▸ **What the task asks**: Write how many lines in the records below include the string "around". No other text should be given.

▸ **Data for processing**:
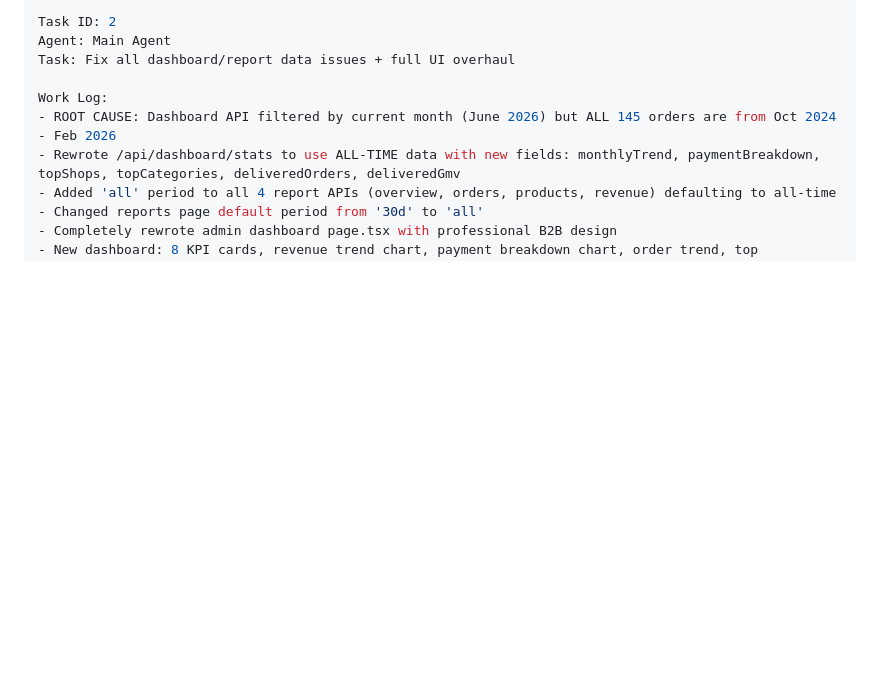
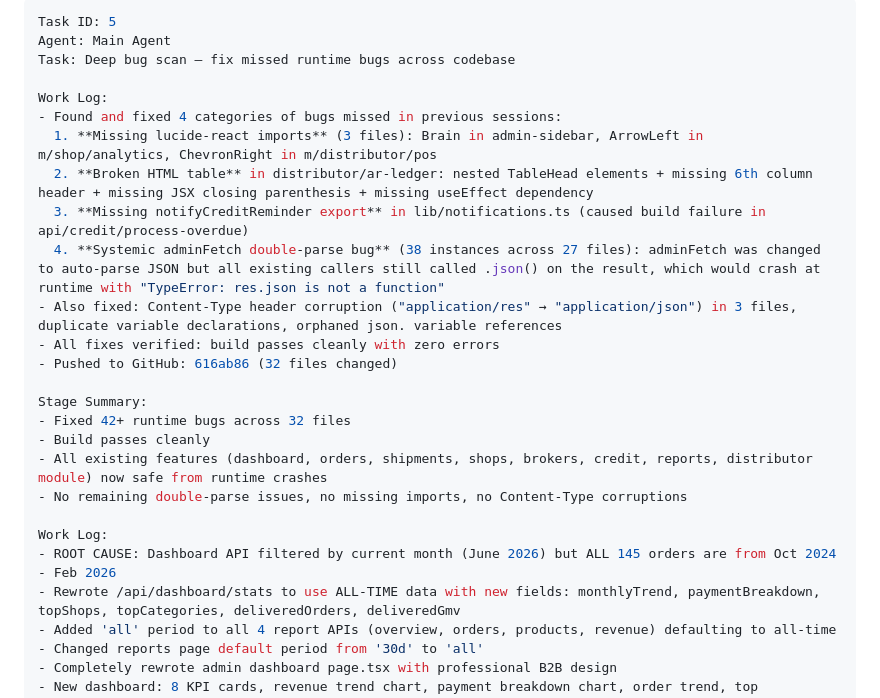
Before and after one commit to Aladin-VN/aladin-web, a Markdown page: worklog.md, the part around the change. Drawn GitHub-style; blank space fills up the shorter version.

Commit message:
e731fc1e-37cc-47d9-b244-d812492a71d4

```diff
--- a/worklog.md
+++ b/worklog.md
@@ -1,7 +1,23 @@
 ---
-Task ID: 2
+Task ID: 5
 Agent: Main Agent
-Task: Fix all dashboard/report data issues + full UI overhaul
+Task: Deep bug scan — fix missed runtime bugs across codebase
+
+Work Log:
+- Found and fixed 4 categories of bugs missed in previous sessions:
+  1. **Missing lucide-react imports** (3 files): Brain in admin-sidebar, ArrowLeft in m/shop/analytics, ChevronRight in m/distributor/pos
+  2. **Broken HTML table** in distributor/ar-ledger: nested TableHead elements + missing 6th column header + missing JSX closing parenthesis + missing useEffect dependency
+  3. **Missing notifyCreditReminder export** in lib/notifications.ts (caused build failure in api/credit/process-overdue)
+  4. **Systemic adminFetch double-parse bug** (38 instances across 27 files): adminFetch was changed to auto-parse JSON but all existing callers still called .json() on the result, which would crash at runtime with "TypeError: res.json is not a function"
+- Also fixed: Content-Type header corruption ("application/res" → "application/json") in 3 files, duplicate variable declarations, orphaned json. variable references
+- All fixes verified: build passes cleanly with zero errors
+- Pushed to GitHub: 616ab86 (32 files changed)
+
+Stage Summary:
+- Fixed 42+ runtime bugs across 32 files
+- Build passes cleanly
+- All existing features (dashboard, orders, shipments, shops, brokers, credit, reports, distributor module) now safe from runtime crashes
+- No remaining double-parse issues, no missing imports, no Content-Type corruptions
 
 Work Log:
 - ROOT CAUSE: Dashboard API filtered by current month (June 2026) but ALL 145 orders are from Oct 2024 - Feb 2026
```
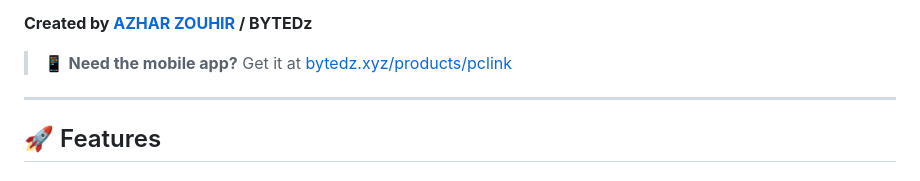
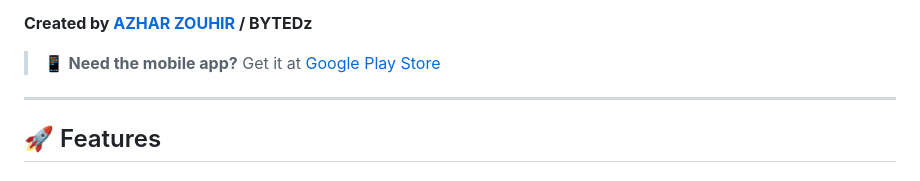
Before and after one commit to BYTEDz/PCLink, a Markdown page: README.md, the part around the change. GitHub-like rendering.

Commit message:
fix: Update mobile app link in README to point to Google Play Store

```diff
--- a/README.md
+++ b/README.md
@@ -20,7 +20,7 @@ It combines a modular **FastAPI server**, a **Qt-based GUI**, and a flexible **h
 
 **Created by [AZHAR ZOUHIR](https://github.com/AzharZouhir) / BYTEDz**
 
-> 📱 **Need the mobile app?** Get it at [bytedz.xyz/products/pclink](https://play.google.com/store/apps/details?id=xyz.bytedz.pclink)
+> 📱 **Need the mobile app?** Get it at [Google Play Store](https://play.google.com/store/apps/details?id=xyz.bytedz.pclink)
 
 ---
 
```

▸ **Expected answer**: 2